With a reasonable price tag of $7.25, the Soneros Habano Claro Corona Gorda is a well-balanced treat that provides considerable bang for the buck. In addition, I really dig the size (5.625 x 46) since it delivers solid flavor, doesn’t overstay its welcome, and avoids the pitfall of the current “thicker is better” trend. I’m pleased to award this cigar four stogies out of five.

[To read more cigar reviews, please click here.]

-Patrick A

photo credit: Stogie Guys

Cigar Review: Atabey Ritos

12 Jan 2015

Unless you’re a complete stranger to the online cigar community, you probably know of Barry Stein. Barry is highly active on social media, the founder (and former proprietor of) A Cigar Smoker, a former employee of Miami Cigar & Co., and a current employee of the New Hampshire-based Two Guys Smoke Shop, a chain of cigar retailers.

AtabeyThese days Barry is also doing some marketing for United Cigar, an outfit with smokes manufactured and blended by Nelson Alfonso’s Selected Tobacco (Alfonso is known for his work with the Cohiba Behike). United Cigar’s website is under construction.

Barry was kind enough to send me a three-pack of United creations—one cigar each of the Atabey, Byron, and Bandolero blends (complete with travel humidifier tubes and a gorgeous presentation, no less). To be clear, while the three-pack is greatly appreciated, I did not petition Barry for any samples, and his generosity and thoughtfulness in no way impacts this review.

Atabey is handmade in Costa Rica using an undisclosed blend of “Caribbean and Central American” tobaccos.
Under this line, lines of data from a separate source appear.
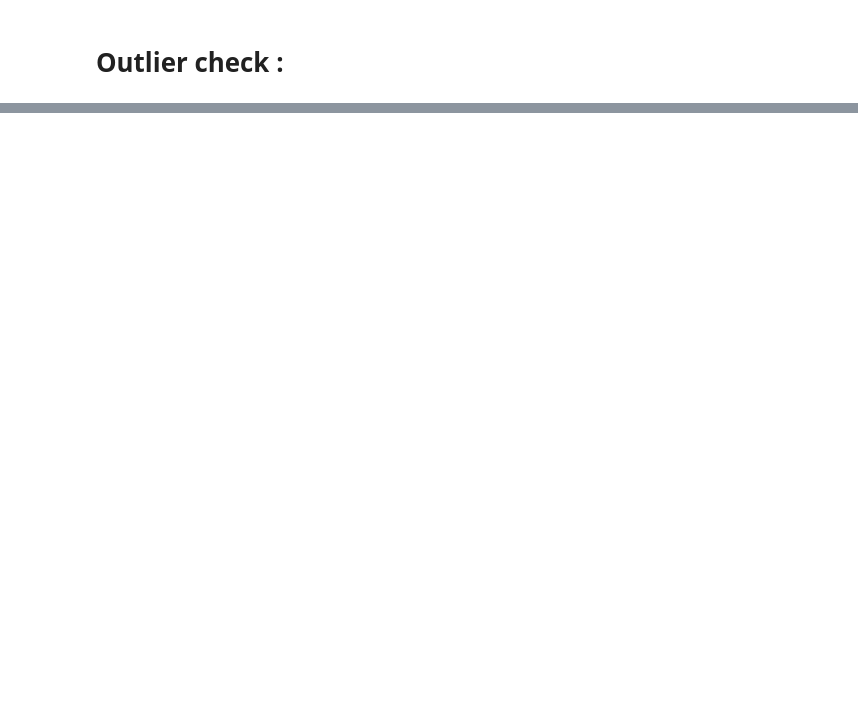
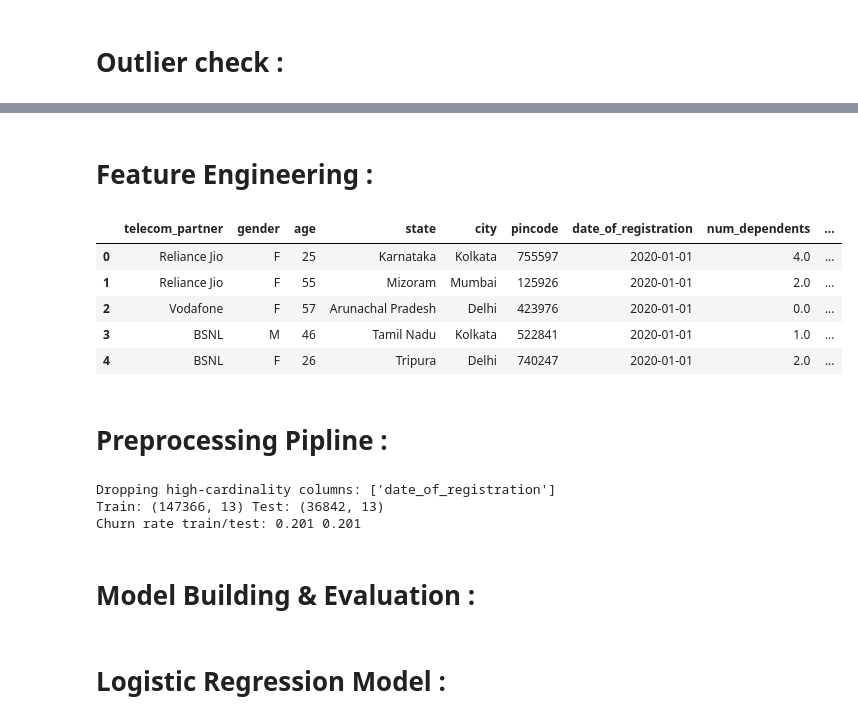
Before and after one commit to harshaslekar5968-crypto/Telecom-Churn_Rate_ML, a Jupyter notebook: Telecom_Churn_Rate_Prediction.ipynb, the cells around one changed output, grey strips where cells are left out. Cells and saved outputs as stored; diff of their text form; code cells hidden in the pictures; blank space fills up the shorter version.

```diff
--- a/Telecom_Churn_Rate_Prediction.ipynb
+++ b/Telecom_Churn_Rate_Prediction.ipynb
@@ -332,0 +354,54 @@ data_used: 0 outliers detected
+# %% [markdown]
+# Feature Engineering :
+# %%
+from sklearn.preprocessing import FunctionTransformer
+
+if {"calls_made", "sms_sent"}.issubset(df.columns):
+    df["total_activity"] = df["calls_made"] + df["sms_sent"]
+if {"data_used", "calls_made"}.issubset(df.columns):
+    df["data_per_call"] = df["data_used"] / (df["calls_made"].clip(lower=0) + 1)
+
+def inf_to_nan(X):
+    X = np.asarray(X, dtype=float)
+    return np.where(np.isinf(X), np.nan, X)
+
+numeric_tf = Pipeline([
+    ("inf", FunctionTransformer(inf_to_nan, feature_names_out="one-to-one")),
+    ("impute", SimpleImputer(strategy="median")),
+    ("cap", Winsorizer()),
+    ("scale", StandardScaler()),
+])
+
+df = df.replace([np.inf, -np.inf], np.nan)
+
+df.head()
+# %% [output]
+|  | telecom_partner | gender | age | state | city | pincode | date_of_registration | num_dependents | ... |
+| 0 | Reliance Jio | F | 25 | Karnataka | Kolkata | 755597 | 2020-01-01 | 4.0 | ... |
+| 1 | Reliance Jio | F | 55 | Mizoram | Mumbai | 125926 | 2020-01-01 | 2.0 | ... |
+| 2 | Vodafone | F | 57 | Arunachal Pradesh | Delhi | 423976 | 2020-01-01 | 0.0 | ... |
+| 3 | BSNL | M | 46 | Tamil Nadu | Kolkata | 522841 | 2020-01-01 | 1.0 | ... |
+| 4 | BSNL | F | 26 | Tripura | Delhi | 740247 | 2020-01-01 | 2.0 | ... |
+# %% [markdown]
+# Preprocessing Pipline :
+# %%
+x = df.drop(columns=["churn"])
+y = df["churn"]
+
+high_card = [c for c in x.select_dtypes(include='object').columns if x[c].nunique() > 50]
+if high_card:
+    print("Dropping high-cardinality columns:", high_card)
+    x = x.drop(columns=high_card)
+
+num_features = x.select_dtypes(include="number").columns.tolist()
+cat_features = x.select_dtypes(include="object").columns.tolist()
+
+x_train,x_test, y_train, y_test = train_test_split(
+    x, y, test_size=0.2, stratify=y, random_state=42)
+
+print("Train:", x_train.shape, "Test:", x_test.shape)
+print("Churn rate train/test:", round(y_train.mean(), 3), round(y_test.mean(), 3))
+# %% [output]
+Dropping high-cardinality columns: ['date_of_registration']
+Train: (147366, 13) Test: (36842, 13)
+Churn rate train/test: 0.201 0.201
@@ -332,0 +436,4 @@ data_used: 0 outliers detected
+# %% [markdown]
+# Model Building & Evaluation :
+# %% [markdown]
+# Logistic Regression Model :
```
Also changed, not shown: parts of 25 cells of this notebook, 1 other file.
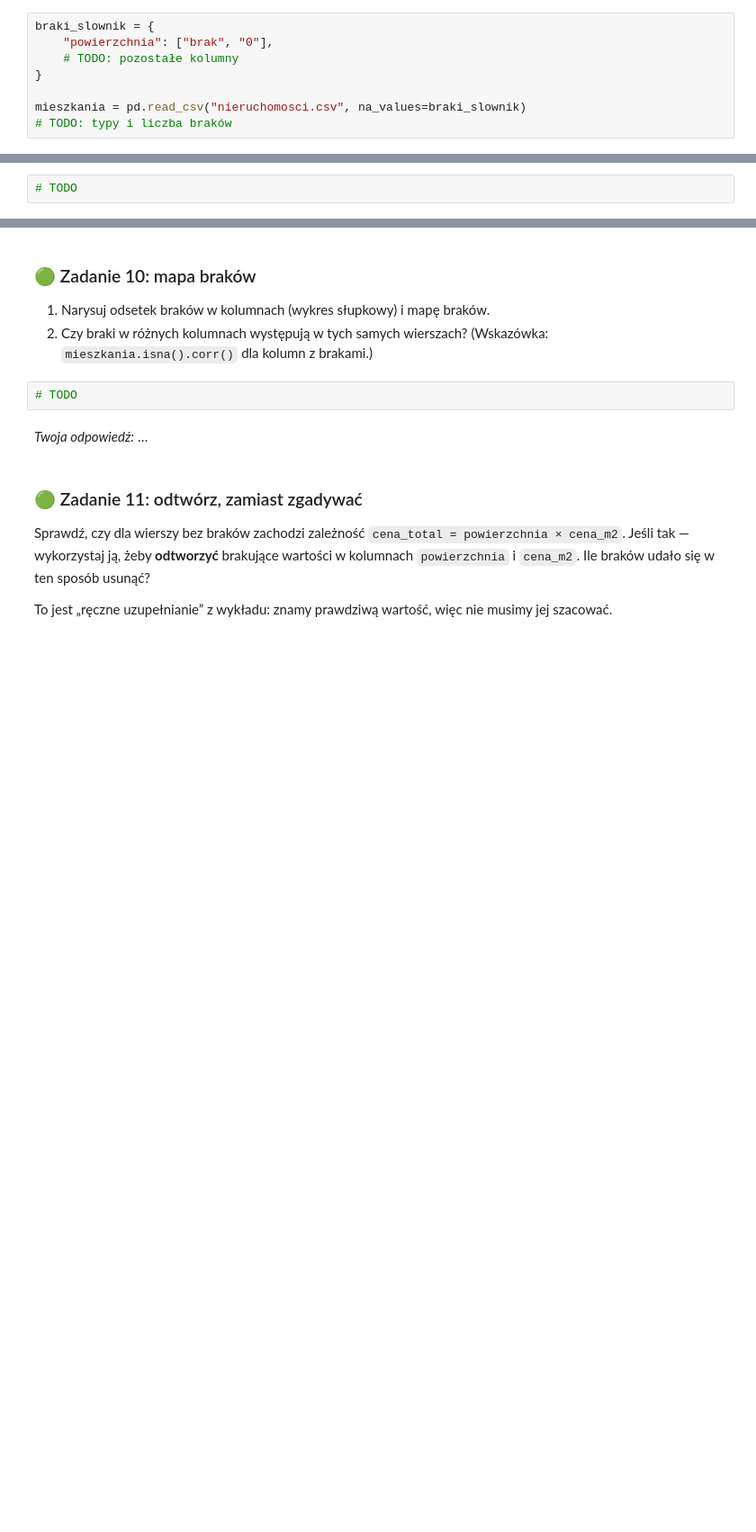
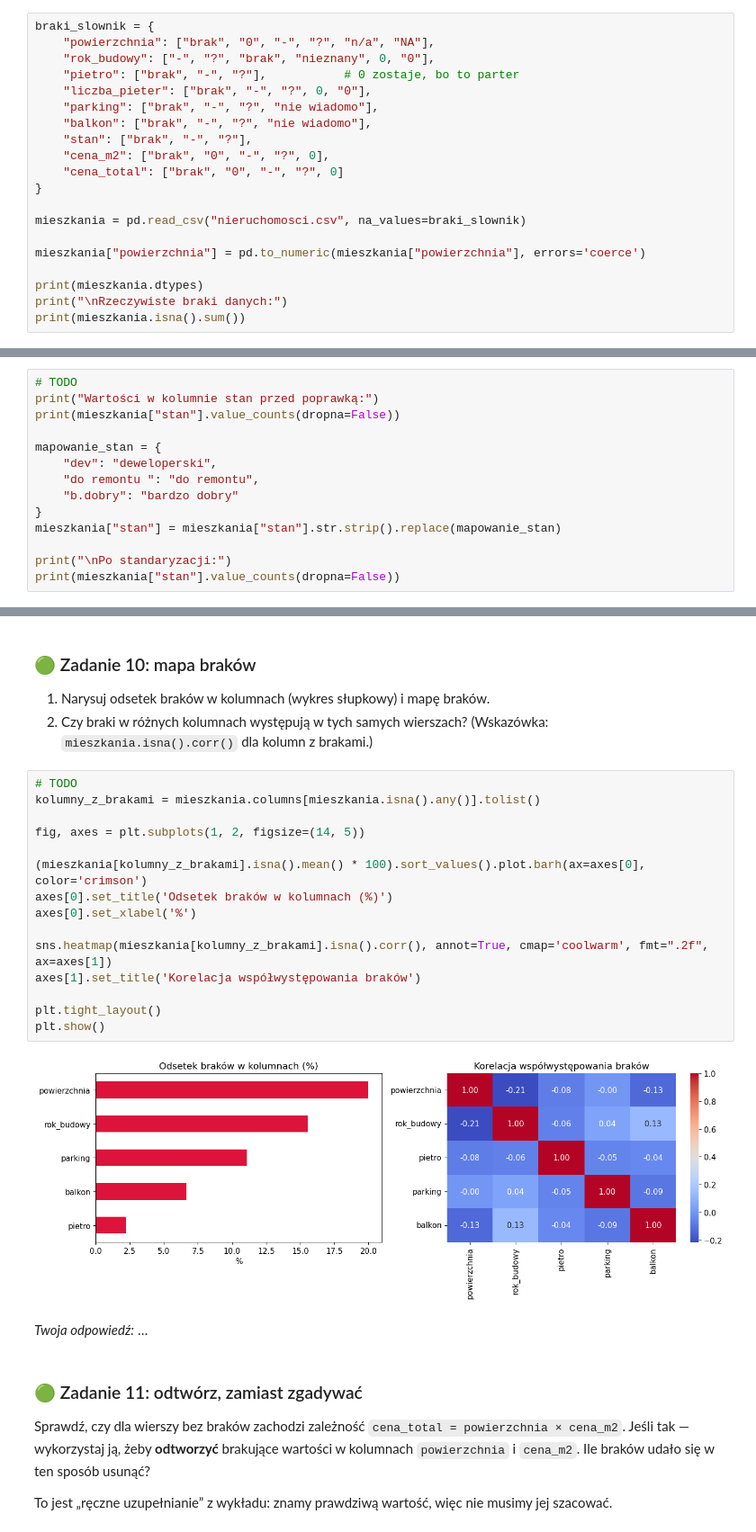
Before and after one commit to bobyysh/EksploracjaDanych, a Jupyter notebook: ED_braki_danych.ipynb, the cells around one changed output, grey strips where cells are left out. Shown at 90% size. Drawn from its saved outputs; the diff is of its cells as text; blank space fills up the shorter version.

```diff
--- a/ED_braki_danych.ipynb
+++ b/ED_braki_danych.ipynb
@@ -204,9 +354,21 @@ mieszkania = pd.read_csv("nieruchomosci.csv")
 *Twoja odpowiedź:* …
 # %%
 braki_slownik = {
-    "powierzchnia": ["brak", "0"],
-    # TODO: pozostałe kolumny
+    "powierzchnia": ["brak", "0", "-", "?", "n/a", "NA"],
+    "rok_budowy": ["-", "?", "brak", "nieznany", 0, "0"],
+    "pietro": ["brak", "-", "?"],           # 0 zostaje, bo to parter
+    "liczba_pieter": ["brak", "-", "?", 0, "0"],
+    "parking": ["brak", "-", "?", "nie wiadomo"],
+    "balkon": ["brak", "-", "?", "nie wiadomo"],
+    "stan": ["brak", "-", "?"],
+    "cena_m2": ["brak", "0", "-", "?", 0],
+    "cena_total": ["brak", "0", "-", "?", 0]
 }
 
 mieszkania = pd.read_csv("nieruchomosci.csv", na_values=braki_slownik)
-# TODO: typy i liczba braków
+
+mieszkania["powierzchnia"] = pd.to_numeric(mieszkania["powierzchnia"], errors='coerce')
+
+print(mieszkania.dtypes)
+print("\nRzeczywiste braki danych:")
+print(mieszkania.isna().sum())
@@ -216,3 +396,15 @@ mieszkania = pd.read_csv("nieruchomosci.csv", na_values=braki_slownik)
 Obejrzyj wartości w kolumnie `stan`. Jedna z nich nie pasuje do pozostałych. Co mogła oznaczać i jak ją poprawić? Zaproponuj i zastosuj rozwiązanie (uzasadnij je).
 # %%
 # TODO
+print("Wartości w kolumnie stan przed poprawką:")
+print(mieszkania["stan"].value_counts(dropna=False))
+
+mapowanie_stan = {
+    "dev": "deweloperski",
+    "do remontu ": "do remontu",
+    "b.dobry": "bardzo dobry"
+}
+mieszkania["stan"] = mieszkania["stan"].str.strip().replace(mapowanie_stan)
+
+print("\nPo standaryzacji:")
+print(mieszkania["stan"].value_counts(dropna=False))
@@ -223,6 +431,21 @@ Obejrzyj wartości w kolumnie `stan`. Jedna z nich nie pasuje do pozostałych. C
 2. Czy braki w różnych kolumnach występują w tych samych wierszach? (Wskazówka: `mieszkania.isna().corr()` dla kolumn z brakami.)
 # %%
 # TODO
+kolumny_z_brakami = mieszkania.columns[mieszkania.isna().any()].tolist()
+
+fig, axes = plt.subplots(1, 2, figsize=(14, 5))
+
+(mieszkania[kolumny_z_brakami].isna().mean() * 100).sort_values().plot.barh(ax=axes[0], color='crimson')
+axes[0].set_title('Odsetek braków w kolumnach (%)')
+axes[0].set_xlabel('%')
+
+sns.heatmap(mieszkania[kolumny_z_brakami].isna().corr(), annot=True, cmap='coolwarm', fmt=".2f", ax=axes[1])
+axes[1].set_title('Korelacja współwystępowania braków')
+
+plt.tight_layout()
+plt.show()
+# %% [output]
+[figure, added]
 # %% [markdown]
 *Twoja odpowiedź:* …
 # %% [markdown]
```
Also changed, not shown: parts of 12 cells of this notebook.
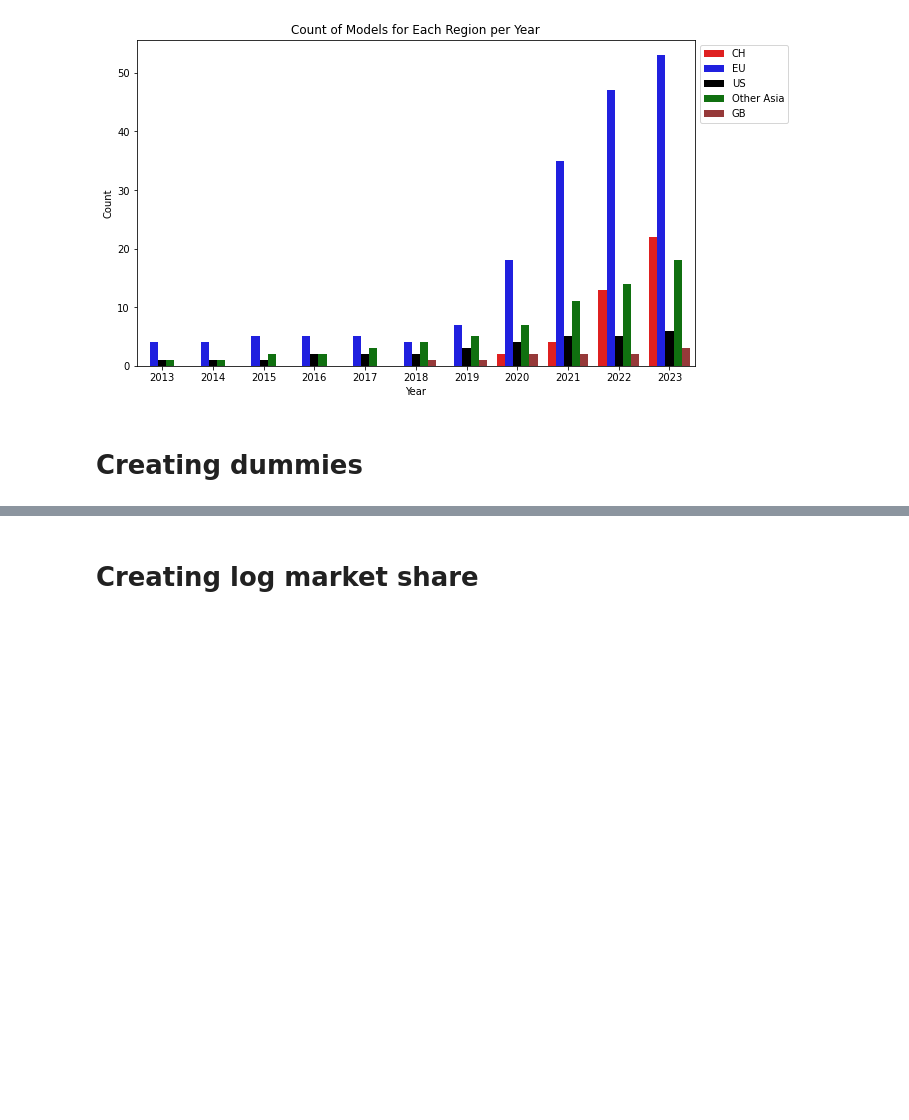
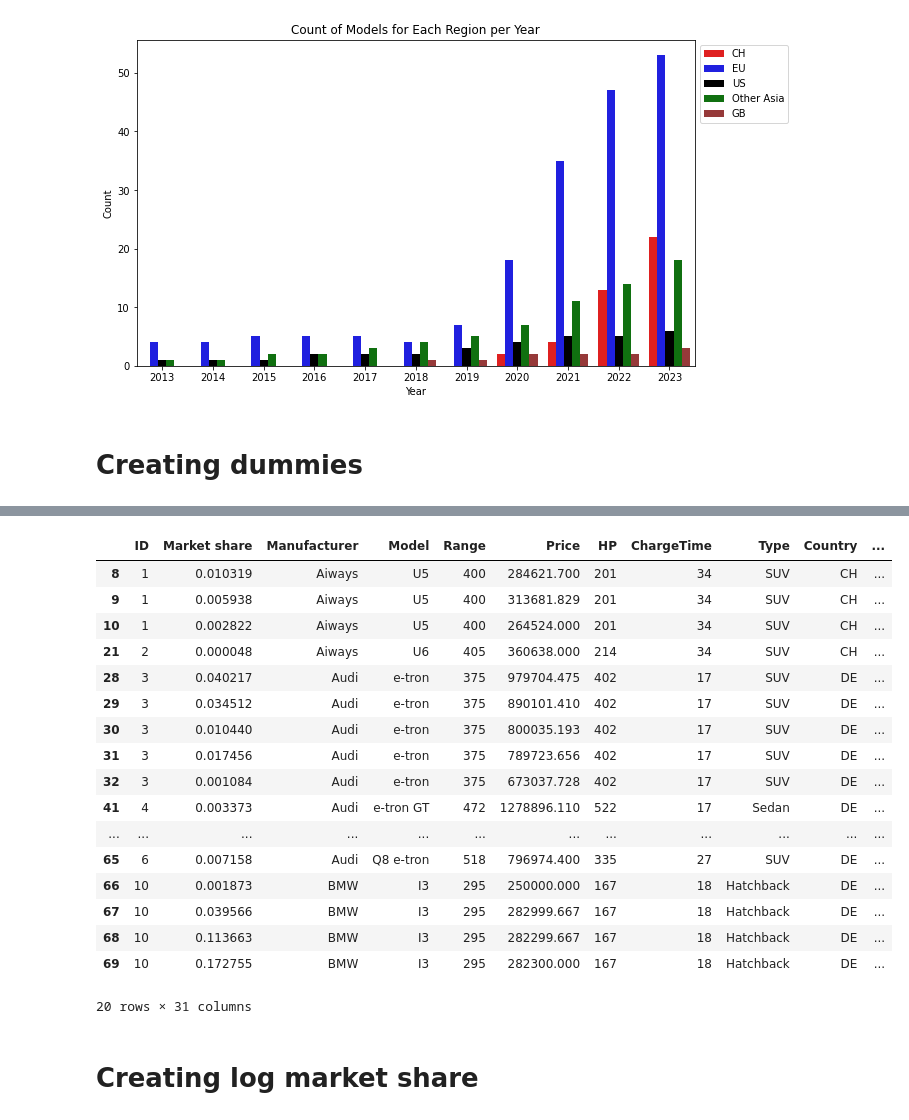
Before and after one commit to Mikkelbos/Bachelor, a Jupyter notebook: V_kode.ipynb, the cells around one changed output, grey strips where cells are left out. Drawn from its saved outputs; the diff is of its cells as text; code cells hidden in the pictures; blank space fills up the shorter version.

```diff
--- a/V_kode.ipynb
+++ b/V_kode.ipynb
@@ -117,6 +198,27 @@ data = pd.get_dummies(data, columns=['year'], drop_first=True)
 
 # Creating dummy for china
 data['China'] = (data['Country'] == 'CH').astype(int)
+# %%
+data.head(20)
+# %% [output]
+|  | ID | Market share | Manufacturer | Model | Range | Price | HP | ChargeTime | Type | Country | ... |
+| 8 | 1 | 0.010319 | Aiways | U5 | 400 | 284621.700 | 201 | 34 | SUV | CH | ... |
+| 9 | 1 | 0.005938 | Aiways | U5 | 400 | 313681.829 | 201 | 34 | SUV | CH | ... |
+| 10 | 1 | 0.002822 | Aiways | U5 | 400 | 264524.000 | 201 | 34 | SUV | CH | ... |
+| 21 | 2 | 0.000048 | Aiways | U6 | 405 | 360638.000 | 214 | 34 | SUV | CH | ... |
+| 28 | 3 | 0.040217 | Audi | e-tron | 375 | 979704.475 | 402 | 17 | SUV | DE | ... |
+| 29 | 3 | 0.034512 | Audi | e-tron | 375 | 890101.410 | 402 | 17 | SUV | DE | ... |
+| 30 | 3 | 0.010440 | Audi | e-tron | 375 | 800035.193 | 402 | 17 | SUV | DE | ... |
+| 31 | 3 | 0.017456 | Audi | e-tron | 375 | 789723.656 | 402 | 17 | SUV | DE | ... |
+| 32 | 3 | 0.001084 | Audi | e-tron | 375 | 673037.728 | 402 | 17 | SUV | DE | ... |
+| 41 | 4 | 0.003373 | Audi | e-tron GT | 472 | 1278896.110 | 522 | 17 | Sedan | DE | ... |
+| ... | ... | ... | ... | ... | ... | ... | ... | ... | ... | ... | ... |
+| 65 | 6 | 0.007158 | Audi | Q8 e-tron | 518 | 796974.400 | 335 | 27 | SUV | DE | ... |
+| 66 | 10 | 0.001873 | BMW | I3 | 295 | 250000.000 | 167 | 18 | Hatchback | DE | ... |
+| 67 | 10 | 0.039566 | BMW | I3 | 295 | 282999.667 | 167 | 18 | Hatchback | DE | ... |
+| 68 | 10 | 0.113663 | BMW | I3 | 295 | 282299.667 | 167 | 18 | Hatchback | DE | ... |
+| 69 | 10 | 0.172755 | BMW | I3 | 295 | 282300.000 | 167 | 18 | Hatchback | DE | ... |
+20 rows × 31 columns
 # %% [markdown]
 # Creating log market share
 # %%
```
Also changed, not shown: parts of 8 cells of this notebook.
It bears a striking resemblance to the ultra-exclusive Cohiba Behike in several ways, including the band (dots with black and gold) and the light, clean wrapper. In addition, the Atabey name itself is a nod to the goddess the Taíno Indians would pray to through the leader of their group, known as the “Behike.”

Six vitolas comprise the Atabey portfolio: Ritos (6.1 x 55), Delirios (5.75 x 55), Sabios (5.25 x 52), Brujos (4.9 x 52), Divinos (4.25 x 50), and Idolos (4.5 x 55). All retail north of $20 for a single.

The Atabey Ritos is a large, beautiful cigar with an impeccably smooth wrapper, a well-executed triple-cap, and soft pre-light notes of sweet hay off the foot. After setting an even light, I find a balanced, medium to mild-medium profile with notes of cream, oak, white pepper and a little syrup. The texture is bready and the aftertaste leaves a gentle spice on the tongue. Towards the midway point and beyond, there’s a slight increase in intensity with flavors of walnut and black pepper joining in. Construction is perfect.

Atabey has actually been around since 2011, but never available at more than 30 retailers nationwide and always operating with a fairly low visibility. Given Barry Stein’s connections to the online cigar media, I think you’ll be seeing a lot more about this brand in 2015.

Yes, the Atabey Ritos is expensive. No, it doesn’t taste terribly similar to the Cuban Behike (I’m not sure the comparison is fair but, after all, the manufacturer is inviting it). That said, it’s a complex, balanced, wonderfully nuanced cigar, and it won’t leave you disappointed (unless you were hoping for a full-bodied powerbomb). I award it four stogies out of five.

[To read more cigar reviews, please click here.]

-Patrick A

photo credit: Stogie Guys